(Material for this exercise Opens)

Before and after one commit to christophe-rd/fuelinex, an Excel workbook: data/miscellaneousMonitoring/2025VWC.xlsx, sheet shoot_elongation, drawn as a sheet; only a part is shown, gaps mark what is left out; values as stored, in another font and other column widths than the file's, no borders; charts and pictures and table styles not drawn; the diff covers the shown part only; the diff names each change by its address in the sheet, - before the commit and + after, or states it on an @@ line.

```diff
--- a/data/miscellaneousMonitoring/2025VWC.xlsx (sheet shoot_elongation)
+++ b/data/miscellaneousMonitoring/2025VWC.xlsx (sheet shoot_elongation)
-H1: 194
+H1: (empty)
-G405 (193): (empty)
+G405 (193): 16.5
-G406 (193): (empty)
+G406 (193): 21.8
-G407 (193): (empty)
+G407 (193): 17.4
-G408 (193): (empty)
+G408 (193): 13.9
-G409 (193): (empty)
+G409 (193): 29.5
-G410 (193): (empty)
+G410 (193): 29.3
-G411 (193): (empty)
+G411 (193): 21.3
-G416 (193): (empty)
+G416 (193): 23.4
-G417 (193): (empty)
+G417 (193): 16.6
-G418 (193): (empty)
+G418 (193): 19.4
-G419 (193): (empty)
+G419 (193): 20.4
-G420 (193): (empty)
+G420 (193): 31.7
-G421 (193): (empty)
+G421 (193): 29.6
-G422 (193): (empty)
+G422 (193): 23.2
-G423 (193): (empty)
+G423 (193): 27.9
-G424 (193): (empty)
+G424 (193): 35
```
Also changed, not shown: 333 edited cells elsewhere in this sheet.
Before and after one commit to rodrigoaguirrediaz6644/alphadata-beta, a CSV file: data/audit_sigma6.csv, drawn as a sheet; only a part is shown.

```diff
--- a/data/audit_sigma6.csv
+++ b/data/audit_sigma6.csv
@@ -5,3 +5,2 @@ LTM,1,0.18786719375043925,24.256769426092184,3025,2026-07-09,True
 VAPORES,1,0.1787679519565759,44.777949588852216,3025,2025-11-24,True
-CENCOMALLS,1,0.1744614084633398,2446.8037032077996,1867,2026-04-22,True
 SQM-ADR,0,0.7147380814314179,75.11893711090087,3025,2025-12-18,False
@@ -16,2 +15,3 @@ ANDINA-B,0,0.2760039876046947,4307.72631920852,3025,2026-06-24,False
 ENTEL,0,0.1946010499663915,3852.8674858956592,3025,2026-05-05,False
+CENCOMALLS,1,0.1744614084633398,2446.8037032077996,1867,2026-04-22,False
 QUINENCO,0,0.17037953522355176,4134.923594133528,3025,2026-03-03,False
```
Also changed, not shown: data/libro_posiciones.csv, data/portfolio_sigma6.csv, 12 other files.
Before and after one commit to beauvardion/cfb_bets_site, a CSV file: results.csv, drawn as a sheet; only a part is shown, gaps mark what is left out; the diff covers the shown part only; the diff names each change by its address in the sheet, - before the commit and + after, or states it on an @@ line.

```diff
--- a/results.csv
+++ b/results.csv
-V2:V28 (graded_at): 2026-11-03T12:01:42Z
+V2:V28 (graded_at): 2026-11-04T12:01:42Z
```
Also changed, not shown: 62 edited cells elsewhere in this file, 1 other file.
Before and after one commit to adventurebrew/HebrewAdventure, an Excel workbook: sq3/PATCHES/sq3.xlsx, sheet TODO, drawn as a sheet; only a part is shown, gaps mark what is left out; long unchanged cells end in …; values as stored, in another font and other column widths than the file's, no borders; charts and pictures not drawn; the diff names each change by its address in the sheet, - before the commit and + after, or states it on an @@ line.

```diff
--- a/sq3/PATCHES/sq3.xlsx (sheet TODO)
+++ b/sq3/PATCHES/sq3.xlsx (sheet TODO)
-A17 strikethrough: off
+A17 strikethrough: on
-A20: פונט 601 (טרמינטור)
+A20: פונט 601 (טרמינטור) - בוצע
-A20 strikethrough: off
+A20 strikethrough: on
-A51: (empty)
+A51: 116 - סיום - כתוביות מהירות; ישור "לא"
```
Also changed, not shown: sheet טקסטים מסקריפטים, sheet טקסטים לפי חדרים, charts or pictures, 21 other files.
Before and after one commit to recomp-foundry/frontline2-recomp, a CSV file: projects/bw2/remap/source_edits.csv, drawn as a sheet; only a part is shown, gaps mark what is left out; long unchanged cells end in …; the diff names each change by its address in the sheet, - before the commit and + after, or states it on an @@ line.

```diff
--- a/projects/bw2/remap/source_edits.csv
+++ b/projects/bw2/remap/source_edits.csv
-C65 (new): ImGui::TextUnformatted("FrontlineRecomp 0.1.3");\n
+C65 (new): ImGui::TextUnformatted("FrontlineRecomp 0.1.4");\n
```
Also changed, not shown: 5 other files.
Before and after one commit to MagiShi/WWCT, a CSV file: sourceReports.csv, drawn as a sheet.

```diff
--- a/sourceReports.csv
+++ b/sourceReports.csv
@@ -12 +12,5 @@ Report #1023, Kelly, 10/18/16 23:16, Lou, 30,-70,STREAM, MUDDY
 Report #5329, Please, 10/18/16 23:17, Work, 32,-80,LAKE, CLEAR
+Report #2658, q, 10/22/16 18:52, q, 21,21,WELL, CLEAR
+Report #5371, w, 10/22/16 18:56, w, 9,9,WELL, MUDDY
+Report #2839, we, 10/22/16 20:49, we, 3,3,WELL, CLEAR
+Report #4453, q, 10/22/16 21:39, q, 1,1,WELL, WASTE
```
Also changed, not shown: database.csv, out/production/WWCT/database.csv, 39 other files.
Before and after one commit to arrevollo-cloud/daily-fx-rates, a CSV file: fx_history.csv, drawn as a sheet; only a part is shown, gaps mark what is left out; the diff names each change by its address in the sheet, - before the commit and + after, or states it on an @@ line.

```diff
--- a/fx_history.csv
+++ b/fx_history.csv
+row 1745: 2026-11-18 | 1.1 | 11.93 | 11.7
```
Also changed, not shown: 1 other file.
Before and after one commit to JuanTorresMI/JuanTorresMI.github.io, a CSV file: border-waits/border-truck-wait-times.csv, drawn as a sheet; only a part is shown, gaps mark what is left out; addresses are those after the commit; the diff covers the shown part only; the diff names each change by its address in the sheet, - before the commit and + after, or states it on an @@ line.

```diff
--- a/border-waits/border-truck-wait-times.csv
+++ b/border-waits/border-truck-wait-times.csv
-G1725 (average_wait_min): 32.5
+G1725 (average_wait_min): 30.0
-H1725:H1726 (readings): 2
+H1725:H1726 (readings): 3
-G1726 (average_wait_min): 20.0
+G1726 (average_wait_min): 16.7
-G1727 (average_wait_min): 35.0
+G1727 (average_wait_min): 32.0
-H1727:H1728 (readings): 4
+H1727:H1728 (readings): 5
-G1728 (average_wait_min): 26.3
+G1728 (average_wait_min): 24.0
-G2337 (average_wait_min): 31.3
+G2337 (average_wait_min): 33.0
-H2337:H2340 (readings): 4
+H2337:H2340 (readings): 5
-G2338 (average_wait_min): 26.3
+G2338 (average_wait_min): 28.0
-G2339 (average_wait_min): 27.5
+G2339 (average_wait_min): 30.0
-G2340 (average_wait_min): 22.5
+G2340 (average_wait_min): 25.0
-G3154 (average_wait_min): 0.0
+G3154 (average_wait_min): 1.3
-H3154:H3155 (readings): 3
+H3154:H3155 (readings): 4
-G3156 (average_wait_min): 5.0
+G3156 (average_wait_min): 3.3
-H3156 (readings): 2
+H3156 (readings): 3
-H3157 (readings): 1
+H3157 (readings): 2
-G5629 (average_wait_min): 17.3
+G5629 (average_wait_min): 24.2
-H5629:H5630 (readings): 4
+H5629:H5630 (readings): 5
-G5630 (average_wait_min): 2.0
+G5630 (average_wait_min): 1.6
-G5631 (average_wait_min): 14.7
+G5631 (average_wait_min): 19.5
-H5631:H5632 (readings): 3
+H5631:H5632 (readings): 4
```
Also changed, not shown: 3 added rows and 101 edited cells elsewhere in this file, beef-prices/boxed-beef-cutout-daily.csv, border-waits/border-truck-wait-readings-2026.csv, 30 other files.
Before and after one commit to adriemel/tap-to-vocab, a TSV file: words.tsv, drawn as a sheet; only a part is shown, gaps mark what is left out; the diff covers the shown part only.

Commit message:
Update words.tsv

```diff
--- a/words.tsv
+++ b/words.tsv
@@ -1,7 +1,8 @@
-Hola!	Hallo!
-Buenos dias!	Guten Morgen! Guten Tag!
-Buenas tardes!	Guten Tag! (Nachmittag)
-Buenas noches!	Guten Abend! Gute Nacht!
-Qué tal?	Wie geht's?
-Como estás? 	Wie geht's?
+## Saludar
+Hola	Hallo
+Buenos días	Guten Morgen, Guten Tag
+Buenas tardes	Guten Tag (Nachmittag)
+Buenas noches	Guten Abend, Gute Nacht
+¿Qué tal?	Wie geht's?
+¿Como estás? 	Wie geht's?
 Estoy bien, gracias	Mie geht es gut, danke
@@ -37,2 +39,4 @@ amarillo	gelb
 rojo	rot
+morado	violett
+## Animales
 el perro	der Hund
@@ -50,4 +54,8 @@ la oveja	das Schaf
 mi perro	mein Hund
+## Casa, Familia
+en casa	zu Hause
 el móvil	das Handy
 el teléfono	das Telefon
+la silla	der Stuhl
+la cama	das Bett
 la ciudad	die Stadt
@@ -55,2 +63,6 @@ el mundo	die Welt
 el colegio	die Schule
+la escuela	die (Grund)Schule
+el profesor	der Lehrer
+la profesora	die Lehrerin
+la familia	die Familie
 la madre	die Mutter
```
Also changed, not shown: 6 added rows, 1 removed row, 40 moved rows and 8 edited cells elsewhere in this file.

(Material for this exercise Closes)

• **Exercise directions**: Copy out all lines above that include the string "False".

• **Response**:
 SQM-ADR,0,0.7147380814314179,75.11893711090087,3025,2025-12-18,False
@@ -16,2 +15,3 @@ ANDINA-B,0,0.2760039876046947,4307.72631920852,3025,2026-06-24,False
 ENTEL,0,0.1946010499663915,3852.8674858956592,3025,2026-05-05,False
+CENCOMALLS,1,0.1744614084633398,2446.8037032077996,1867,2026-04-22,False
 QUINENCO,0,0.17037953522355176,4134.923594133528,3025,2026-03-03,False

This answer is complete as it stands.